The point of this preamble was this article I discovered by Jenny Baker which rightly flies the flag for Youth Workers who are naurally more introverted.
It takes all sorts ….. and this includes Youth Work, probably even more so!

Church Minibus

van.jpg After two serious posts on a Friday I should at least do something light hearted. I always wished that I’d had the money to get a really smart Youth Group mini-bus and customize it, never quite worked out what I’d have written
down the side though, suggestions? I guess the whole A-Team Van thing features too much in my creative thinking.
At the moment I hanker after a really funky old black hearse with Youthblog and the Logo on the side, it would be great driving round the Diocese in that, It would also have lots of room in the back for all the Youthwork Malarky I carry with me.
Confession time: My first car had leopard print car covers, a Public Address System and Stick on Bullet holes down one side. By comparison a Youthblog hearse would be positively tasteful!

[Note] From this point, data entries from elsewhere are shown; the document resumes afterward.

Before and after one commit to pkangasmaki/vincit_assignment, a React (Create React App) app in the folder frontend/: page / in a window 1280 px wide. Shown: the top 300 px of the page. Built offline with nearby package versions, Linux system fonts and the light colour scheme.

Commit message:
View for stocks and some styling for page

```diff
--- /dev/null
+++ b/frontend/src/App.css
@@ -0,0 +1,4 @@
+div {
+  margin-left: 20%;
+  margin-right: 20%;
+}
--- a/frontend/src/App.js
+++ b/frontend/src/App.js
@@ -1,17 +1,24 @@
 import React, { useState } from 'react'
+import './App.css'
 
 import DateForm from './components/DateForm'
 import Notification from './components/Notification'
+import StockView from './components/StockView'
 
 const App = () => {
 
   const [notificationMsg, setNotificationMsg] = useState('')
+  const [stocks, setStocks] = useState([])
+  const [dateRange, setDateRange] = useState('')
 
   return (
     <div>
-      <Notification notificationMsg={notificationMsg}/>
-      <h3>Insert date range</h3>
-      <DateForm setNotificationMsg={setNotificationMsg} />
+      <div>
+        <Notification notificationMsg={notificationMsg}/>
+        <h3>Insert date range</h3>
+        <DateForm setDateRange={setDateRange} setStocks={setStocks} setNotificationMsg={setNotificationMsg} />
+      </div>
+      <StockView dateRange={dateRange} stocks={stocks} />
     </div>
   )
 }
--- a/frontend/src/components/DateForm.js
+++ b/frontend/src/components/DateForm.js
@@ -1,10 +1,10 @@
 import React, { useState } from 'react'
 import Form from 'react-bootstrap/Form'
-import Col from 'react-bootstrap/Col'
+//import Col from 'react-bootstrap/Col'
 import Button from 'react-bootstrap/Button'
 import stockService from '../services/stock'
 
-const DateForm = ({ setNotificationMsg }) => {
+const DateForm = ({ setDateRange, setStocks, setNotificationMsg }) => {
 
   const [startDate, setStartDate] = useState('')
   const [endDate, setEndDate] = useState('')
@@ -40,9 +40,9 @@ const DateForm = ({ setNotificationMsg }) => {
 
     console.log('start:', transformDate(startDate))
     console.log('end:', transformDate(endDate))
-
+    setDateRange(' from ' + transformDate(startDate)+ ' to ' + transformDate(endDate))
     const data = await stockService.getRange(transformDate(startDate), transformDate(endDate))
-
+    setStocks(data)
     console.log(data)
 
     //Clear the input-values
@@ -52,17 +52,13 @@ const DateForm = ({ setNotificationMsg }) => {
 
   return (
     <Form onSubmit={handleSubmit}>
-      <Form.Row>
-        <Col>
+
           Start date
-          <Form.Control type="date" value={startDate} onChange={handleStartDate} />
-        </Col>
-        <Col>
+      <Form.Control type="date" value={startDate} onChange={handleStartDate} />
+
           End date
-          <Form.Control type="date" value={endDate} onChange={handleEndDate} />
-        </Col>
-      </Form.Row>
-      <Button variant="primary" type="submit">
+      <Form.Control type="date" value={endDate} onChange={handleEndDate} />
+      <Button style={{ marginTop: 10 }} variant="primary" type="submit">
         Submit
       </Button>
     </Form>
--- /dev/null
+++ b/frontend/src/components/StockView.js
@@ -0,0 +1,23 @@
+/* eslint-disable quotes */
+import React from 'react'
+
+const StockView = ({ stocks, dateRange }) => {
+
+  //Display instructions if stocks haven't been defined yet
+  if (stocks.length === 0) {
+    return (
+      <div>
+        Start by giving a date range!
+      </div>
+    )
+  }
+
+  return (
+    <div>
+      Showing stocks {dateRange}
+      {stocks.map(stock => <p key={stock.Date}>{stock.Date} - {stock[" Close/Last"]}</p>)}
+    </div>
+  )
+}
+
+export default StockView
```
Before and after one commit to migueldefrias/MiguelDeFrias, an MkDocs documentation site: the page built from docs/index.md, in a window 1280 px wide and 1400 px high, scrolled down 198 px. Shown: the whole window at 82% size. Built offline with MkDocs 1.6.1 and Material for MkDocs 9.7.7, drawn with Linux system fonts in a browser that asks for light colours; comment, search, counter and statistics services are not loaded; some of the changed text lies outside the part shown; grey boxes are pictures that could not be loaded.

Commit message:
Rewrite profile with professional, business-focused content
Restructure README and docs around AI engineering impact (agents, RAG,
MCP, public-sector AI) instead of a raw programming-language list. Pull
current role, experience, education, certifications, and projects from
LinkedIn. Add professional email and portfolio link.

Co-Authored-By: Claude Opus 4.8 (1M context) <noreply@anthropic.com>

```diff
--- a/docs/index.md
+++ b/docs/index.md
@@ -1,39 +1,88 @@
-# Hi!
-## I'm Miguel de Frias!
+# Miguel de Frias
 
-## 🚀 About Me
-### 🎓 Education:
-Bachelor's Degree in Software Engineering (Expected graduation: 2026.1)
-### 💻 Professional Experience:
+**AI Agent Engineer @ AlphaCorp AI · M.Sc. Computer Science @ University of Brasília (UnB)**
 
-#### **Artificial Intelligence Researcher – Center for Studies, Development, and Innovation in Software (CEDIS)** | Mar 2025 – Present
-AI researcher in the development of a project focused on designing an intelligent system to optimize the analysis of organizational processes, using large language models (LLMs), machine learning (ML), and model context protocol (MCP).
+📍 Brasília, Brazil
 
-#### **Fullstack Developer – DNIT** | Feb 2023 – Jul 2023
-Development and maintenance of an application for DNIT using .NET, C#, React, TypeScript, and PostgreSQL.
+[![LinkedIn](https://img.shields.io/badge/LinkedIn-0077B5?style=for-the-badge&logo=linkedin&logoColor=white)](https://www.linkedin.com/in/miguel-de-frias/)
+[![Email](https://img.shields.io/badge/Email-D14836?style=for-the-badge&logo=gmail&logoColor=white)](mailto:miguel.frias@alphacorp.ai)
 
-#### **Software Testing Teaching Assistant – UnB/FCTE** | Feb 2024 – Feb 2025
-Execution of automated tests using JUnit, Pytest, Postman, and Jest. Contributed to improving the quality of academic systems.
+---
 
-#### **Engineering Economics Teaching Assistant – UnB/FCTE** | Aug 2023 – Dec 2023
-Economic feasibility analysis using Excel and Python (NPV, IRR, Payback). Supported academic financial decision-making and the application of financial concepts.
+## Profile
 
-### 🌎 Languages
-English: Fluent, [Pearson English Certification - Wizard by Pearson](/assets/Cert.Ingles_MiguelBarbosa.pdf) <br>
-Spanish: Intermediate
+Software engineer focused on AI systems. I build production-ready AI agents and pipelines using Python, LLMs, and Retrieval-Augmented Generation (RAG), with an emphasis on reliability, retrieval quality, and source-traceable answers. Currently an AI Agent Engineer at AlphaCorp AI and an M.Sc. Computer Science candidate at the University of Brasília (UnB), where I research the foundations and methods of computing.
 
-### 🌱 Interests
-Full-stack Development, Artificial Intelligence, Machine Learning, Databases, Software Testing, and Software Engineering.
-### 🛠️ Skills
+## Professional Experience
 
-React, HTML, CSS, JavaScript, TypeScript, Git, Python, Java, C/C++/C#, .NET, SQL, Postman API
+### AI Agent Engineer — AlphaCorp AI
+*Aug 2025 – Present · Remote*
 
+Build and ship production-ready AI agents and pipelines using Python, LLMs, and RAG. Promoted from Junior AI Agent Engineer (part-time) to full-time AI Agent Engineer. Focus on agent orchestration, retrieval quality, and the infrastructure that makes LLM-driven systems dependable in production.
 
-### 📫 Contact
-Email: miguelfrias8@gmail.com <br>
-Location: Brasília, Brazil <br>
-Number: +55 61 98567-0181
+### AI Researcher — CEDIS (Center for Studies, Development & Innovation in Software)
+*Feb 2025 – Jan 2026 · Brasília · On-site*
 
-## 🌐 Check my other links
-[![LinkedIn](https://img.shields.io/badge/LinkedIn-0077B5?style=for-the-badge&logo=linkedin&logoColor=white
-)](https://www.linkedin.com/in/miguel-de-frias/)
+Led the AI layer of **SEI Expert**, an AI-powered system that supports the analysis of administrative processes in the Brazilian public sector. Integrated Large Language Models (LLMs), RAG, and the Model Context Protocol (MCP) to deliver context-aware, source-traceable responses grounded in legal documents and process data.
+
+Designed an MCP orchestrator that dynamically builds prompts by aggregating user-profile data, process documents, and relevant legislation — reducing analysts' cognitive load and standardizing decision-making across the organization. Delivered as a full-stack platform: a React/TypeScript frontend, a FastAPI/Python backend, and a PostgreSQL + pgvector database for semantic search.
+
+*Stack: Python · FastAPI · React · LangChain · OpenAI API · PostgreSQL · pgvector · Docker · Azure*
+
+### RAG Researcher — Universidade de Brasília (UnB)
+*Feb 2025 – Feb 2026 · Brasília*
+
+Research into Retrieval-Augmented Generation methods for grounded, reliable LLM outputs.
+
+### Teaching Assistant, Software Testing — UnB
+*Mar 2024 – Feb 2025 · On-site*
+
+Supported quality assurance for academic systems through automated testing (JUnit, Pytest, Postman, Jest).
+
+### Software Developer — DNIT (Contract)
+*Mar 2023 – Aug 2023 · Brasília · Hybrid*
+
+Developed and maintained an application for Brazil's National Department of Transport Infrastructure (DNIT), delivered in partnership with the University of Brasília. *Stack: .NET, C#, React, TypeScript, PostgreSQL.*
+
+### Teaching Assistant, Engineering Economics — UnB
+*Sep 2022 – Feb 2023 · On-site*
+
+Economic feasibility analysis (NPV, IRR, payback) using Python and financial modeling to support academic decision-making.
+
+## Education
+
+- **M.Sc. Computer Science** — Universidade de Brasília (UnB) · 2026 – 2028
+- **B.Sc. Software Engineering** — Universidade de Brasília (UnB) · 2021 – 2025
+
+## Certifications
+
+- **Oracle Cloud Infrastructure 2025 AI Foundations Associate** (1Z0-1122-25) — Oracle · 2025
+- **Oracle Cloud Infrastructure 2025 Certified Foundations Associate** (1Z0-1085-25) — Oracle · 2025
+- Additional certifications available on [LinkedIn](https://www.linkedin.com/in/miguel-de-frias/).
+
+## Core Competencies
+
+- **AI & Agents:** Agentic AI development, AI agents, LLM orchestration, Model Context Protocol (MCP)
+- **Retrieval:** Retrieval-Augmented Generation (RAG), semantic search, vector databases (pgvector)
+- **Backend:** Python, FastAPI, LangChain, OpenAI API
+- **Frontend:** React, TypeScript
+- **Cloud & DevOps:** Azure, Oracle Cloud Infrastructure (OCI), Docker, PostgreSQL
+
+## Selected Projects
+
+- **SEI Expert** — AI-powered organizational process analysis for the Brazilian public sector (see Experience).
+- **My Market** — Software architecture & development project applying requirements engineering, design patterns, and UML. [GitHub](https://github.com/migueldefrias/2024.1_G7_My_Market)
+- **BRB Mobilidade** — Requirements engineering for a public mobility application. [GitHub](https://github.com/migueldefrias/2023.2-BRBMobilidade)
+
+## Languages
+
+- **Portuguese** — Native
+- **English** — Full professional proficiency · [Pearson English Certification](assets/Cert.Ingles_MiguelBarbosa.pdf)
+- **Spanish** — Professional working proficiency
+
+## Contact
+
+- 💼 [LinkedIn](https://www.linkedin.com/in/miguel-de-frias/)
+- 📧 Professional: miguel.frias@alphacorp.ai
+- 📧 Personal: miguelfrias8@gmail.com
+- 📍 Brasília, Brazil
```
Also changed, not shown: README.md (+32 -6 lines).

Margaret Hodge and journalismitus

I blogged a couple of days ago on the less that positive article from the Guardian covering Margaret Hodges Speech and suggested that it may have been some less than helpful journalism. Turns out that this is the case, Howard Williamson in YPN has written about this and provided the link to the full speech which is actually great! I hope that it translates into some real results!
I wish quality newspapers would be a bit more balanced in their attitude to teenagers! A report that all the Newspapers covered this week revealed that a shocking 25% of teenagers had comitted crime! I’m not condoning that but it would be interesting to know what precentage of adults had also comitted a crime such as: Cheating on their Tax, Using a mobile phone when driving, Speeding, Failing to pay for something? Just a thought!

What do we need to remove?

I really like this story from Holland (which I know has attracted some interest on whether it might work in the UK)
Traffic engineer Hans Monderman’s pilot road design scheme in
Friesland, northern Holland, may be radical – no signs or markings,
and no divisions between road and pavement.
But the success of the scheme has now prompted an EU-funded study
in Spain, Denmark, Austria, Sweden and Britain. To make communities
safer, Monderman argues, we must remove ‘traffic lights and signs
exhorting drivers to stop, slow down and merge, centre lines separating
lanes, even speed bumps, speed-limit signs, bicycle lanes and
pedestrian crossings…it is only when the road is made more dangerous,
when drivers stop looking at signs and start looking at other people,
that driving becomes safer…’
Monderman’s experiment in ‘shared space’ evolved from conventional
traffic-calming schemes. When, in a small village whose residents
suffered 6,000 speeding cars a day, he took away all signs, lights and sidewalks, ‘within two weeks, speeds on the road had dropped by more than half…’ In fact, he says, there has never been a fatal accident on any of his roads.

But, I hear you ask, What’s that got to do with Youth Ministry?
Well the reason it got me thinking was that I was involved with a really fun training evening at Wokingham last night. As part of that evening we were talking about the need to invest time in building relationships with young people, that this was absolutely foundational. I’m aware that it could be received as,
“Oh No, more stuff we need to do, HELP!”
But it’s this quote from the above road engineer that really struck me,
‘The trouble with traffic engineers is that when there’s a problem with a road, they always try to add something’ Monderman says. ‘To my mind, it’s much better to remove things…’
It maybe that the question is not, “What do we need to add?” but what in our programme driven approach needs to be removed?